The number of counties without inpatient beds available for adolescents far outnumbers those who have them, meaning that more often than not, youth in crisis are transferred to hospitals miles away from home. Forty-seven counties, or 81 percent of the state, have no adolescents beds. Eleven counties do, according to the California Hospitals Association (CHA). (Click here to see a map of beds available in the Bay Area.)

The state has for the past several years experienced a dramatic decline in all inpatient psychiatric services, with more than a 30 percent loss in the number of beds available statewide since 1995, according to the CHA.

"It's a tragedy in our medical system," said Maria Daehler, a child, adolescent and adult psychiatrist with a private practice in Palo Alto. "Unfortunately, over the last decade, we have really seen the severe dwindling of all inpatient services for all children."
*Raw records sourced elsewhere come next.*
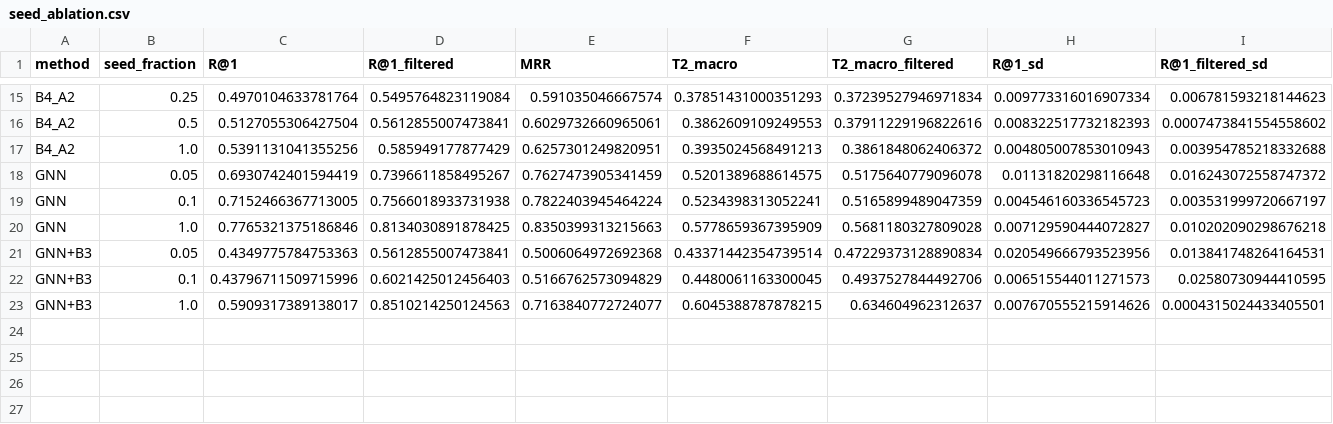
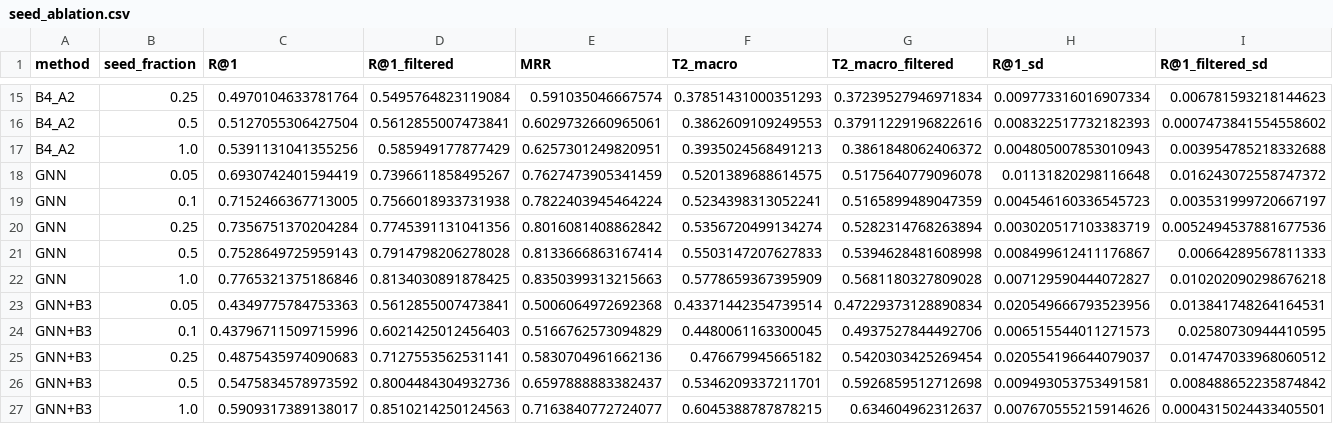
Before and after one commit to prabhu-omkar/Cross-Connectome-Neuron-Matching, a CSV file: results/seed_ablation.csv, drawn as a sheet; only a part is shown, gaps mark what is left out; rows hold the shown columns only; the diff names each change by its address in the sheet, - before the commit and + after, or states it on an @@ line.

```diff
--- a/results/seed_ablation.csv
+++ b/results/seed_ablation.csv
+row 20: GNN | 0.25 | 0.7356751370204284 | 0.7745391131041356 | 0.8016081408862842 | 0.5356720499134274 | 0.5282314768263894 | 0.003020517103383719 | 0.0052494537881677536
+row 21: GNN | 0.5 | 0.7528649725959143 | 0.7914798206278028 | 0.8133666863167414 | 0.5503147207627833 | 0.5394628481608998 | 0.008499612411176867 | 0.00664289567811333
+row 25: GNN+B3 | 0.25 | 0.4875435974090683 | 0.7127553562531141 | 0.5830704961662136 | 0.476679945665182 | 0.5420303425269454 | 0.020554196644079037 | 0.014747033968060512
+row 26: GNN+B3 | 0.5 | 0.5475834578973592 | 0.8004484304932736 | 0.6597888883382437 | 0.5346209337211701 | 0.5926859512712698 | 0.009493053753491581 | 0.008488652235874842
```
Also changed, not shown: results/baselines.csv, results/seed_ablation_all_runs.csv, 18 other files.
The lack of beds means longer distances traveled to get emergency inpatient care, which for some teens can compound the trauma of hospitalization. For their families, it means stressful, time-consuming commutes to make the daily visits required during hospitalization.
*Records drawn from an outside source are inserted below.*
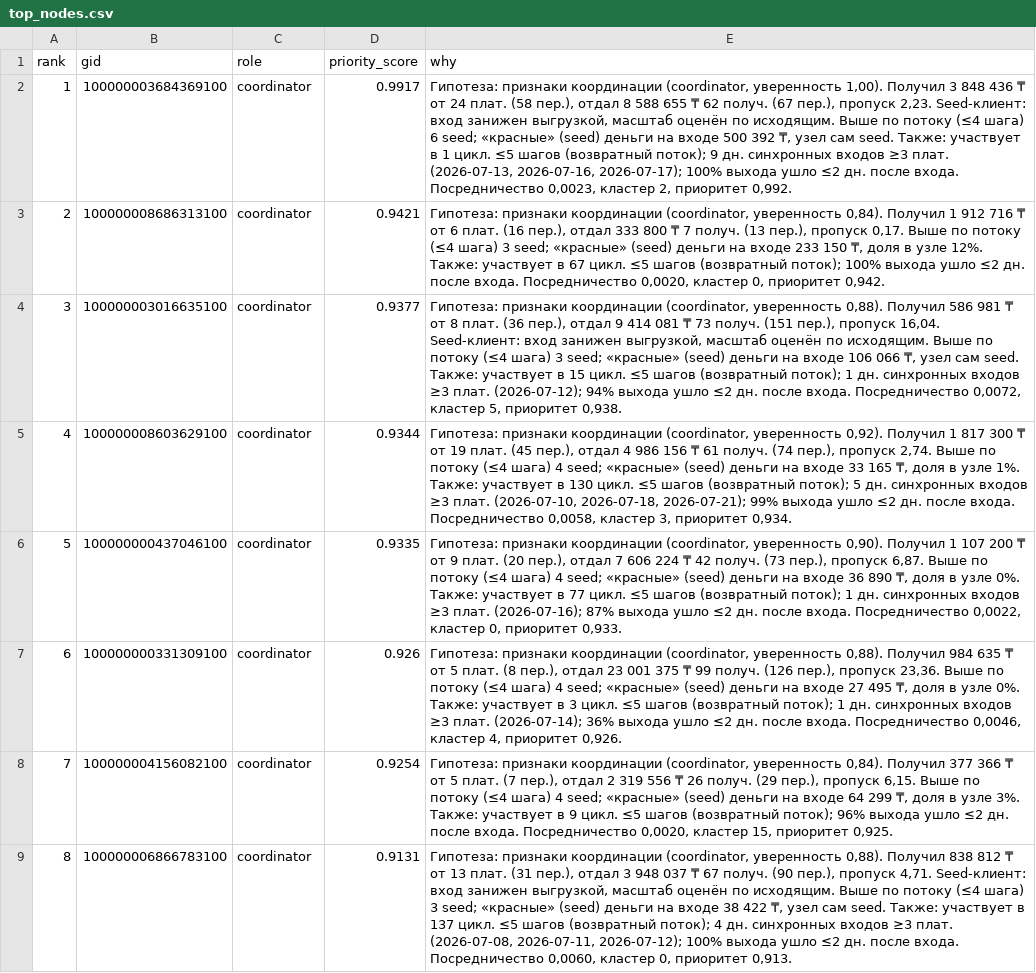
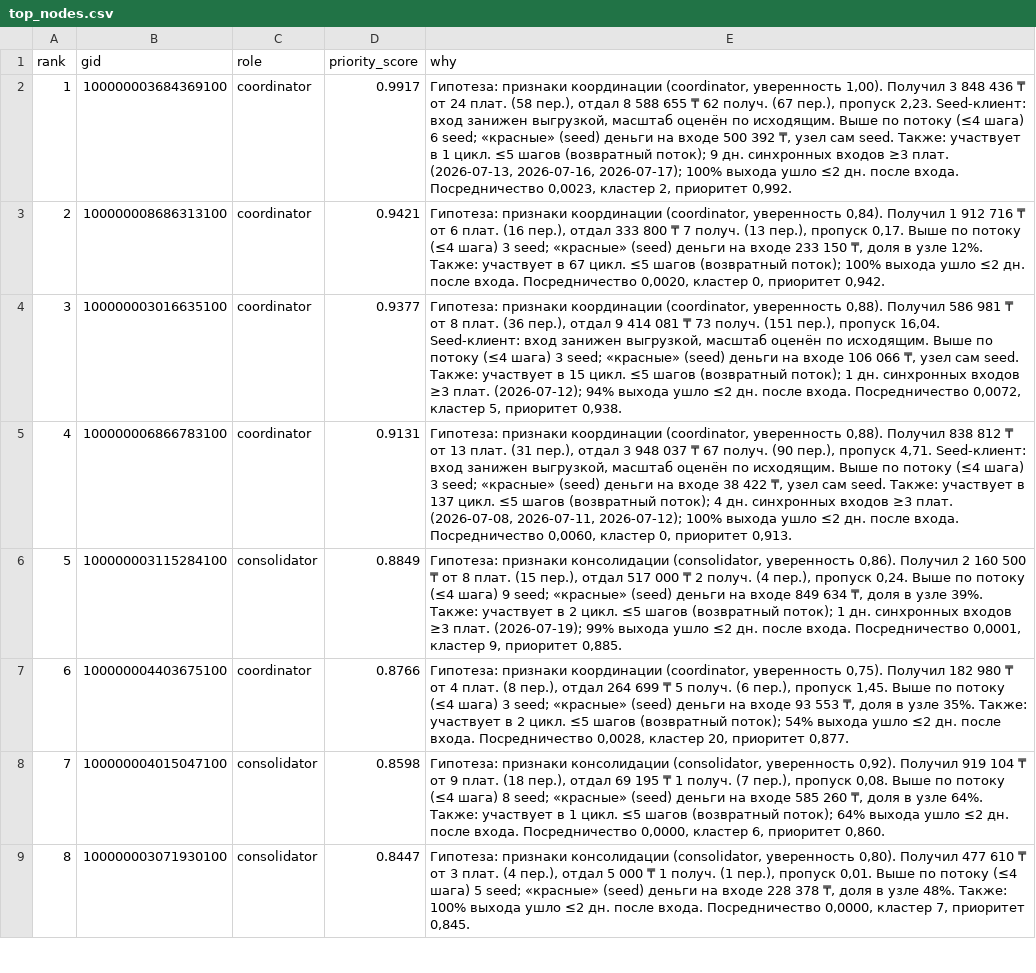
Before and after one commit to BAITC-Hacks/hack-a5bc9531-menelai, a CSV file: out/top_nodes.csv, drawn as a sheet; only a part is shown; the diff covers the shown part only.

```diff
--- a/out/top_nodes.csv
+++ b/out/top_nodes.csv
@@ -4,6 +4,6 @@ rank,gid,role,priority_score,why
 3,100000003016635100,coordinator,0.9377,"Гипотеза: признаки координации (coordinator, уверенность 0,88). Получил 586 981 ₸ от 8 плат. (36 пер.), отдал 9 414 081 ₸ 73 получ. (151 пер.), пропуск 16,04. Seed-клиент: вход занижен выгрузкой, масштаб оценён по исходящим. Выше по потоку (≤4 шага) 3 seed; «красные» (seed) деньги на входе 106 066 ₸, узел сам seed. Также: участвует в 15 цикл. ≤5 шагов (возвратный поток); 1 дн. синхронных входов ≥3 плат. (2026-07-12); 94% выхода ушло ≤2 дн. после входа. Посредничество 0,0072, кластер 5, приоритет 0,938."
-4,100000008603629100,coordinator,0.9344,"Гипотеза: признаки координации (coordinator, уверенность 0,92). Получил 1 817 300 ₸ от 19 плат. (45 пер.), отдал 4 986 156 ₸ 61 получ. (74 пер.), пропуск 2,74. Выше по потоку (≤4 шага) 4 seed; «красные» (seed) деньги на входе 33 165 ₸, доля в узле 1%. Также: участвует в 130 цикл. ≤5 шагов (возвратный поток); 5 дн. синхронных входов ≥3 плат. (2026-07-10, 2026-07-18, 2026-07-21); 99% выхода ушло ≤2 дн. после входа. Посредничество 0,0058, кластер 3, приоритет 0,934."
-5,100000000437046100,coordinator,0.9335,"Гипотеза: признаки координации (coordinator, уверенность 0,90). Получил 1 107 200 ₸ от 9 плат. (20 пер.), отдал 7 606 224 ₸ 42 получ. (73 пер.), пропуск 6,87. Выше по потоку (≤4 шага) 4 seed; «красные» (seed) деньги на входе 36 890 ₸, доля в узле 0%. Также: участвует в 77 цикл. ≤5 шагов (возвратный поток); 1 дн. синхронных входов ≥3 плат. (2026-07-16); 87% выхода ушло ≤2 дн. после входа. Посредничество 0,0022, кластер 0, приоритет 0,933."
-6,100000000331309100,coordinator,0.926,"Гипотеза: признаки координации (coordinator, уверенность 0,88). Получил 984 635 ₸ от 5 плат. (8 пер.), отдал 23 001 375 ₸ 99 получ. (126 пер.), пропуск 23,36. Выше по потоку (≤4 шага) 4 seed; «красные» (seed) деньги на входе 27 495 ₸, доля в узле 0%. Также: участвует в 3 цикл. ≤5 шагов (возвратный поток); 1 дн. синхронных входов ≥3 плат. (2026-07-14); 36% выхода ушло ≤2 дн. после входа. Посредничество 0,0046, кластер 4, приоритет 0,926."
-7,100000004156082100,coordinator,0.9254,"Гипотеза: признаки координации (coordinator, уверенность 0,84). Получил 377 366 ₸ от 5 плат. (7 пер.), отдал 2 319 556 ₸ 26 получ. (29 пер.), пропуск 6,15. Выше по потоку (≤4 шага) 4 seed; «красные» (seed) деньги на входе 64 299 ₸, доля в узле 3%. Также: участвует в 9 цикл. ≤5 шагов (возвратный поток); 96% выхода ушло ≤2 дн. после входа. Посредничество 0,0020, кластер 15, приоритет 0,925."
-8,100000006866783100,coordinator,0.9131,"Гипотеза: признаки координации (coordinator, уверенность 0,88). Получил 838 812 ₸ от 13 плат. (31 пер.), отдал 3 948 037 ₸ 67 получ. (90 пер.), пропуск 4,71. Seed-клиент: вход занижен выгрузкой, масштаб оценён по исходящим. Выше по потоку (≤4 шага) 3 seed; «красные» (seed) деньги на входе 38 422 ₸, узел сам seed. Также: участвует в 137 цикл. ≤5 шагов (возвратный поток); 4 дн. синхронных входов ≥3 плат. (2026-07-08, 2026-07-11, 2026-07-12); 100% выхода ушло ≤2 дн. после входа. Посредничество 0,0060, кластер 0, приоритет 0,913."
+4,100000006866783100,coordinator,0.9131,"Гипотеза: признаки координации (coordinator, уверенность 0,88). Получил 838 812 ₸ от 13 плат. (31 пер.), отдал 3 948 037 ₸ 67 получ. (90 пер.), пропуск 4,71. Seed-клиент: вход занижен выгрузкой, масштаб оценён по исходящим. Выше по потоку (≤4 шага) 3 seed; «красные» (seed) деньги на входе 38 422 ₸, узел сам seed. Также: участвует в 137 цикл. ≤5 шагов (возвратный поток); 4 дн. синхронных входов ≥3 плат. (2026-07-08, 2026-07-11, 2026-07-12); 100% выхода ушло ≤2 дн. после входа. Посредничество 0,0060, кластер 0, приоритет 0,913."
+5,100000003115284100,consolidator,0.8849,"Гипотеза: признаки консолидации (consolidator, уверенность 0,86). Получил 2 160 500 ₸ от 8 плат. (15 пер.), отдал 517 000 ₸ 2 получ. (4 пер.), пропуск 0,24. Выше по потоку (≤4 шага) 9 seed; «красные» (seed) деньги на входе 849 634 ₸, доля в узле 39%. Также: участвует в 2 цикл. ≤5 шагов (возвратный поток); 1 дн. синхронных входов ≥3 плат. (2026-07-19); 99% выхода ушло ≤2 дн. после входа. Посредничество 0,0001, кластер 9, приоритет 0,885."
+6,100000004403675100,coordinator,0.8766,"Гипотеза: признаки координации (coordinator, уверенность 0,75). Получил 182 980 ₸ от 4 плат. (8 пер.), отдал 264 699 ₸ 5 получ. (6 пер.), пропуск 1,45. Выше по потоку (≤4 шага) 3 seed; «красные» (seed) деньги на входе 93 553 ₸, доля в узле 35%. Также: участвует в 2 цикл. ≤5 шагов (возвратный поток); 54% выхода ушло ≤2 дн. после входа. Посредничество 0,0028, кластер 20, приоритет 0,877."
+7,100000004015047100,consolidator,0.8598,"Гипотеза: признаки консолидации (consolidator, уверенность 0,92). Получил 919 104 ₸ от 9 плат. (18 пер.), отдал 69 195 ₸ 1 получ. (7 пер.), пропуск 0,08. Выше по потоку (≤4 шага) 8 seed; «красные» (seed) деньги на входе 585 260 ₸, доля в узле 64%. Также: участвует в 1 цикл. ≤5 шагов (возвратный поток); 64% выхода ушло ≤2 дн. после входа. Посредничество 0,0000, кластер 6, приоритет 0,860."
+8,100000003071930100,consolidator,0.8447,"Гипотеза: признаки консолидации (consolidator, уверенность 0,80). Получил 477 610 ₸ от 3 плат. (4 пер.), отдал 5 000 ₸ 1 получ. (1 пер.), пропуск 0,01. Выше по потоку (≤4 шага) 5 seed; «красные» (seed) деньги на входе 228 378 ₸, доля в узле 48%. Также: 100% выхода ушло ≤2 дн. после входа. Посредничество 0,0000, кластер 7, приоритет 0,845."
```
Also changed, not shown: 75 edited cells elsewhere in this file, out/clusters.csv, 6 other files.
Adolescent inpatient psychiatric units in the Bay Area run as large as 34 beds (Alta Bates Summit Medical Center in Berkeley) and as small as 17 at Mills-Peninsula Hospital in San Mateo, the closest adolescent inpatient unit to Palo Alto.

Several forces, mostly financial, have disincentivized hospitals throughout the state from maintaining or opening specialty inpatient units for adolescent psychiatric patients, mental health professionals say.
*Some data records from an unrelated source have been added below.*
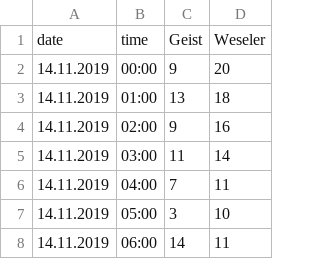
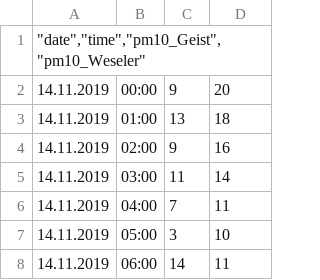
Before and after one commit to KathHv/VisualizingAirQuality, a CSV file: data/lanuv_14Nov_modified.csv, drawn as a sheet; only a part is shown; removed rows and columns are numbered as before the commit, all else as after; the diff names each change by its address in the sheet, - before the commit and + after, or states it on an @@ line.

Commit message:
completed and modified csv; read all csv; added 19.12-csv files

```diff
--- a/data/lanuv_14Nov_modified.csv
+++ b/data/lanuv_14Nov_modified.csv
-row 1: date | time | Geist | Weseler
+row 1: "date","time","pm10_Geist","pm10_Weseler"
```
Also changed, not shown: data/lanuv_19Dec_modified.csv, 8 other files.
"Hospital beds are relatively scarce and valuable commodity so all hospitals — I'm not just talking about psychiatric (units), but hospitals in general — have to consider carefully, what does a community need?" said Daniel Becker, a child/adolescent psychiatrist and director of adolescent mental health services at Mills-Peninsula. "In the end, we have a commitment to the community to figure out ... what's the best use of our resources to serve the community?"

For most communities, the greatest mental health need is within the adult population rather than for children or adolescents. According to Michael Fitzgerald, director of behavioral services for El Camino Hospital in Mountain View, which has a 25-bed inpatient unit for adults, "Every single day in Santa Clara County there are adults waiting for beds that don't exist."

So the specialized resources and staffing required for an adolescent inpatient unit — or any specialty services, like a transplant or eating-disorders treatment unit — must be weighed against other needs in the community where the demand is greater, Becker and other hospital officials said.

The demand for inpatient psychiatric care for teens is also less constant than for adults, fluctuating with the school year. On average, Mills' 17-bed inpatient unit runs at about 50 percent capacity, Becker said, but can be completely empty or full at different points throughout the year. Mills often closes its unit during the summer but does not repurpose empty adolescent beds, not being able to predict when they might next be needed, Becker said.

"If you're a hospital and you're trying to develop a business model, it's very hard to have a program that functions six to seven months a year and stops during the summer months," said Antonio Hardan, professor and chief of the Division of Child & Adolescent Psychiatry at Stanford Children's Health. "A hospital, in order to survive, has to be a little bit creative to be able to maintain the program year round."

"It's not a financial investment," Daehler said of an inpatient psychiatric unit for adolescents. "No place is going to do it if they're hoping to break even."

A glance at where local hospitals are making their investments illustrates this. A new $2 billion, 824,000-square-foot Stanford Hospital facility set to open in 2018 will house more than 350 new beds, but none so far have been designated for inpatient adolescent psychiatric care, a hospital spokeswoman said.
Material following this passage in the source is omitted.